DESIGNED FOR TEACHERS IN
ABBATH SCHOOLS AND BIBLE CLASSES,
AN AID TO FAMILY INSTRUCTION.
BY HENRY J. RIPLEY,"
IN TWO VOLUMES.
CONTAINING MATTHEW AND MARK
59 Washington Street.
Entered according to Act of Congress, in the year 1837, by
GOULD, KENDALL, AND LINCOLN In the Clerk's Office of the District Court of Massachusetts.
STEREOTYPED AT THE
A PRINCIPAL object of Notes on the Scriptures should be to render them more intelligible, and consequently more efficacious in promoting the spiritual welfare of men. As this remark implies that the holy Scriptures, though a revelation from heaven, and intended to make us “wise unto salvation,” need some help, in order to be thoroughly understood, it may be well to show why the Scriptures are not as readily and as well understood as books of our own time, on ordinary topics. ·
1. The Bible is a very ancient book. It was composed many centuries ago, in a part of the world very different from our own, and by men, the manners and customs of whose nation were also widely different from ours. If, then, we have no knowledge respecting the countries in which they lived, and of which their writings make very frequent mention; if we have no acquaintance with the history of the times in which they wrote; if we are ignorant of the domestic and social customs with which those writers were familiar, - we cannot fully understand their writings. We may, indeed, without this knowledge, understand much of what they have written; still, much will also be wholly obscure, and much will be incorrectly apprehended; and much, that is truly valuable and impressive, will escape our notice. Hence the necessity and the value of Notes, furnishing information respecting the geography and history of the countries mentioned in the Scriptures, and pointing out allusions to manners and customs differing from our own.
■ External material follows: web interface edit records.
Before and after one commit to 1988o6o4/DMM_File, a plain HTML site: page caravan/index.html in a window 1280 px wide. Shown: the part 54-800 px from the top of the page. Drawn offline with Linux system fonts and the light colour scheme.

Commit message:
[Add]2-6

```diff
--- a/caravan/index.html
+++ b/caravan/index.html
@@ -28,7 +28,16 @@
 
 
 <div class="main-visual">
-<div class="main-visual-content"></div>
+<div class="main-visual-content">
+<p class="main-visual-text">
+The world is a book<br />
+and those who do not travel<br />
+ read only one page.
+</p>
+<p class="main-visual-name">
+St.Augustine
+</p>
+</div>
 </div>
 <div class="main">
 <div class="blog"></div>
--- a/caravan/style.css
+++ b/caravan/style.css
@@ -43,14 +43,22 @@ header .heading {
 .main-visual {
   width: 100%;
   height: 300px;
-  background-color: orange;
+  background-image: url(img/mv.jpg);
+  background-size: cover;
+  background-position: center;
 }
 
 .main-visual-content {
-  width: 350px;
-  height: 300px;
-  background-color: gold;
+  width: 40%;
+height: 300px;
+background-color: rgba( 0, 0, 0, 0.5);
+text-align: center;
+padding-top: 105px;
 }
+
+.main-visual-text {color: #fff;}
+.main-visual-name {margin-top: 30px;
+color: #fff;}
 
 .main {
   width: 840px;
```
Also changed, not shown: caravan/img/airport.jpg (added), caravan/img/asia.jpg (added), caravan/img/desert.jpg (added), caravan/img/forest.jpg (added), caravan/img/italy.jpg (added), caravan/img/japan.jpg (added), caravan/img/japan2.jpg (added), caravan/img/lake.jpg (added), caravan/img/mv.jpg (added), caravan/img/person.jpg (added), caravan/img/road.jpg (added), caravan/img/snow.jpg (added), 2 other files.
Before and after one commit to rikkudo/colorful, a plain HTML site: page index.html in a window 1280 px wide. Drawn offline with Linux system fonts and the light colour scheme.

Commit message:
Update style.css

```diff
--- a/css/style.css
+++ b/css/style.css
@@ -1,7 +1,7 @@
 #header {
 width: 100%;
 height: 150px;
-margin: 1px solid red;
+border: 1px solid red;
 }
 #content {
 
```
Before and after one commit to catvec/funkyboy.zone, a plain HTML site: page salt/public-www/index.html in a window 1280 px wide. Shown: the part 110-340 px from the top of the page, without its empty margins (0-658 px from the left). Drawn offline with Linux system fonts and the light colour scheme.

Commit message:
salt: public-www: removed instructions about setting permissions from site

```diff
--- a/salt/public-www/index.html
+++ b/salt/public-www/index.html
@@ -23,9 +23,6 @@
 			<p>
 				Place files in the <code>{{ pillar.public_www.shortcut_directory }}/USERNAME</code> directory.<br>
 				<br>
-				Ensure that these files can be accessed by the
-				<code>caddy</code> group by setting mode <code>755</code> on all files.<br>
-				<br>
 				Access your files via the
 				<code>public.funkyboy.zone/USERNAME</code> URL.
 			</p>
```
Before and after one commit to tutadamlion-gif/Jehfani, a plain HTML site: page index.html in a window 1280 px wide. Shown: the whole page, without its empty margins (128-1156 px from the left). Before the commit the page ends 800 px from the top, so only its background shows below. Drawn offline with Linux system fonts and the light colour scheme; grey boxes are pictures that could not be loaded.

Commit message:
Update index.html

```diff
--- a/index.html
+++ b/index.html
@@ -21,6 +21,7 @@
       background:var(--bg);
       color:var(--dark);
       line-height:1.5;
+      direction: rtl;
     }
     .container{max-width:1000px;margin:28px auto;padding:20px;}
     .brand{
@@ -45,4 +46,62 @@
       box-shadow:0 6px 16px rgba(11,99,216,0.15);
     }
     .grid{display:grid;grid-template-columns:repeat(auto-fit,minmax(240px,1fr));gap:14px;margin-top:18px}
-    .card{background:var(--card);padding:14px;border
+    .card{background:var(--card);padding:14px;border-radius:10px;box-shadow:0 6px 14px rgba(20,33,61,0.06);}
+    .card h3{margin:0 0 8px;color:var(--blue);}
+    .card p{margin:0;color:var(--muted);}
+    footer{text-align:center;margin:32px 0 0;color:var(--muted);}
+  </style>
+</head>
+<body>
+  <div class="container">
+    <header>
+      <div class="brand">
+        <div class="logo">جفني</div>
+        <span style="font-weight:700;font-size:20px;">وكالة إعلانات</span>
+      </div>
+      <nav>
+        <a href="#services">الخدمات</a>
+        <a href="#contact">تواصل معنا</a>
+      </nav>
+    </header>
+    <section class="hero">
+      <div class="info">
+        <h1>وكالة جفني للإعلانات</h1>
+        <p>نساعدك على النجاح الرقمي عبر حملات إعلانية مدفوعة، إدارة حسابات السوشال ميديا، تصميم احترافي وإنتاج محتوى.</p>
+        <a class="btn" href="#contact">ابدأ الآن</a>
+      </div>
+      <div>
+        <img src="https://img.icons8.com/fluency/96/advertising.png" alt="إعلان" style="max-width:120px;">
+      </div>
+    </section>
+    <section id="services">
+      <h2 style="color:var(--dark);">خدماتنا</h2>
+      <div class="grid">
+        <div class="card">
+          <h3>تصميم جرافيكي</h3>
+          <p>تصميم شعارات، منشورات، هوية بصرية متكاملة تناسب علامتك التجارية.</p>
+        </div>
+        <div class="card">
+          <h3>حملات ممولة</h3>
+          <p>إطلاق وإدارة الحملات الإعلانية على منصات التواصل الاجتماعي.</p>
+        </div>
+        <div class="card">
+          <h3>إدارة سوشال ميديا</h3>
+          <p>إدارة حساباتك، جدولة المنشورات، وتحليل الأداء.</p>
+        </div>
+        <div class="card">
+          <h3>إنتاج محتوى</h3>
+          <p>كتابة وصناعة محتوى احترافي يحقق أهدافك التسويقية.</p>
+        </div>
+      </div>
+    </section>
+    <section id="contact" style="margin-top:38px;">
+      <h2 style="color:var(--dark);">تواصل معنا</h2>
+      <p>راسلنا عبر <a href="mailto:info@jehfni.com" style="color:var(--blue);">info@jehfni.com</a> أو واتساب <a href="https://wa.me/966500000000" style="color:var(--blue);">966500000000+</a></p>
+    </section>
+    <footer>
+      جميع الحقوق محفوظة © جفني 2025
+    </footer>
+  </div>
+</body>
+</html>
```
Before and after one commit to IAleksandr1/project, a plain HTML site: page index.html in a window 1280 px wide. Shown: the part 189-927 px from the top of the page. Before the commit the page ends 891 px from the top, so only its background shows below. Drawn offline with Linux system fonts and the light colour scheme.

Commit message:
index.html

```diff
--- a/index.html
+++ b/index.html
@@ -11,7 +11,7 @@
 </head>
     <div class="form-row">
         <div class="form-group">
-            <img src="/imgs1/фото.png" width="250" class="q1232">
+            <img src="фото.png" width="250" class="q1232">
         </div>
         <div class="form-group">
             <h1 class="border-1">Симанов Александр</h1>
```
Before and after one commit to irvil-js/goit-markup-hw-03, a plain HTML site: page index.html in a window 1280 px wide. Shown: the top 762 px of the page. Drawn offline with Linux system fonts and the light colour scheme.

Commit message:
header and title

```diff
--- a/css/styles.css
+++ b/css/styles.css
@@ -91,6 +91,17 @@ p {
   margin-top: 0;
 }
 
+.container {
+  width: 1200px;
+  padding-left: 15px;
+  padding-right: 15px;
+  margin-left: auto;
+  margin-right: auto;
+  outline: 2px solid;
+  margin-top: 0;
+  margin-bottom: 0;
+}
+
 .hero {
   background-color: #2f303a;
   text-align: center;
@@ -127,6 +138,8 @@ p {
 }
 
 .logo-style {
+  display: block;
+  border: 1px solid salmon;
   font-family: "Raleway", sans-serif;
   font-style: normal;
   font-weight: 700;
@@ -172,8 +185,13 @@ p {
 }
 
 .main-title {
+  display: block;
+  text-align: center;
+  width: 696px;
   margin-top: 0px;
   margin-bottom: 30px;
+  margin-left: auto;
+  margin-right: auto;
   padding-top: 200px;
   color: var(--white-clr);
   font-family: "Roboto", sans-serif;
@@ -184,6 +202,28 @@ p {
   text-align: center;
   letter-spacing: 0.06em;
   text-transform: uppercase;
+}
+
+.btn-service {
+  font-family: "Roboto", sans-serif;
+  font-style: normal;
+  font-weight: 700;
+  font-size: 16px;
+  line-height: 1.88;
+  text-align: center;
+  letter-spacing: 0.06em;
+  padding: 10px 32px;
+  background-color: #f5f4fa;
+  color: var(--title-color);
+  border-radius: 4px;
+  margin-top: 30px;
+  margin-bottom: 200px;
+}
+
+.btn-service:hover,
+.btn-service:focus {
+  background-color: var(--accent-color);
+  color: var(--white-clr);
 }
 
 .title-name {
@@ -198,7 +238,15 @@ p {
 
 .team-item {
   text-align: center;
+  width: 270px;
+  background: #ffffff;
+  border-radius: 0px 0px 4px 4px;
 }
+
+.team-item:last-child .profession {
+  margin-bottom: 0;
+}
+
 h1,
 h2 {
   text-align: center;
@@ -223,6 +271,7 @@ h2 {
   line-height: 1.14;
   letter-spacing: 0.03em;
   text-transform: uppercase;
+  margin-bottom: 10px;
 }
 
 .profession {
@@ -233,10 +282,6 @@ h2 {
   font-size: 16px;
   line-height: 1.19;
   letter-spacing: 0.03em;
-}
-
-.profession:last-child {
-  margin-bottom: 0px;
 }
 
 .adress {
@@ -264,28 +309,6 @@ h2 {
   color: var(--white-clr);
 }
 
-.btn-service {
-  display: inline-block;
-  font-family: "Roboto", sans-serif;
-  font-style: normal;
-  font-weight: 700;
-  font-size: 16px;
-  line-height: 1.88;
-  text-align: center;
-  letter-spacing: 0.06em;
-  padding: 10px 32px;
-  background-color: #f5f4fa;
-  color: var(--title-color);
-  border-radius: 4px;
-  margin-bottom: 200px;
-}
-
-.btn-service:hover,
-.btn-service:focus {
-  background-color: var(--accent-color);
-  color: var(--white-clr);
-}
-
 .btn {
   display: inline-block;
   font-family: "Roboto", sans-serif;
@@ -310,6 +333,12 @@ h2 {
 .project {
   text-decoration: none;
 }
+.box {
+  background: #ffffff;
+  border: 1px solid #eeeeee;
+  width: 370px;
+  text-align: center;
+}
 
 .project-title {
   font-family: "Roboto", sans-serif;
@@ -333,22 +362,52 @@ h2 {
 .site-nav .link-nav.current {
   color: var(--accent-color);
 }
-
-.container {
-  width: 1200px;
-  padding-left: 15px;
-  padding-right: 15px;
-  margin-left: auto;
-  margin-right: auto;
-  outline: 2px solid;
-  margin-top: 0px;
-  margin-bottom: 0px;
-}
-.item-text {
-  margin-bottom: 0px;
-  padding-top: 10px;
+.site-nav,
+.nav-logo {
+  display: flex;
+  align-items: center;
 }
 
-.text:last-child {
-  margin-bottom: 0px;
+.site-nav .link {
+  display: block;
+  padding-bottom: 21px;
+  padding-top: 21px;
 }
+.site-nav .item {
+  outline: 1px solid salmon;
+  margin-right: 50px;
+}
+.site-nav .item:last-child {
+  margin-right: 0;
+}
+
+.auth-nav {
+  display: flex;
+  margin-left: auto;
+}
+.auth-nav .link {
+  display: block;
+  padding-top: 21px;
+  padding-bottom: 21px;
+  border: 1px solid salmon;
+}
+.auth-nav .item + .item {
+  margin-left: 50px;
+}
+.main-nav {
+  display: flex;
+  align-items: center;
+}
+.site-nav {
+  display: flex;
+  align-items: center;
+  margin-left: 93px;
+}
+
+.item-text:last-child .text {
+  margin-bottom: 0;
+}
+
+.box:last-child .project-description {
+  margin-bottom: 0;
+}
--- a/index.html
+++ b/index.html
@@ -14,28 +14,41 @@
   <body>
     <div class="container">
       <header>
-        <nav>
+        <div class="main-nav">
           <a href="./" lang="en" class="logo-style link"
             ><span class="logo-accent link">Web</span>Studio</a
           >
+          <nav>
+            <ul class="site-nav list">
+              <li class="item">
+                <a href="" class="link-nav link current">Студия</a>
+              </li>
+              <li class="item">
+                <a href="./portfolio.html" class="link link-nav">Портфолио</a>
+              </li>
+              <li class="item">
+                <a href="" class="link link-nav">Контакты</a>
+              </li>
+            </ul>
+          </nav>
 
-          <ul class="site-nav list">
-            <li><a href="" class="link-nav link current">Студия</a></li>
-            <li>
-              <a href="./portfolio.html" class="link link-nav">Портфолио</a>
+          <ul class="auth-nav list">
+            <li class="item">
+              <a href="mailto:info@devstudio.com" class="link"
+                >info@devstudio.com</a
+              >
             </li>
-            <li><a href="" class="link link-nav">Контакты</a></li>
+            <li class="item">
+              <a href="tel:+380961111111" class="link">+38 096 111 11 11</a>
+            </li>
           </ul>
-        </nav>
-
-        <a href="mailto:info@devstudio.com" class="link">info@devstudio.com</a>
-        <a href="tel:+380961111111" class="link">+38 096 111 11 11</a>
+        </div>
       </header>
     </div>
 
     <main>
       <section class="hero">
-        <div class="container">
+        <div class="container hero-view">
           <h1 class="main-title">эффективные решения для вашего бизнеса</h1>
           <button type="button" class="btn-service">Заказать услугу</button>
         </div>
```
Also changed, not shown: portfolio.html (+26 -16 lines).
These remarks apply to any ancient book, or to any book written in a foreign country, as well as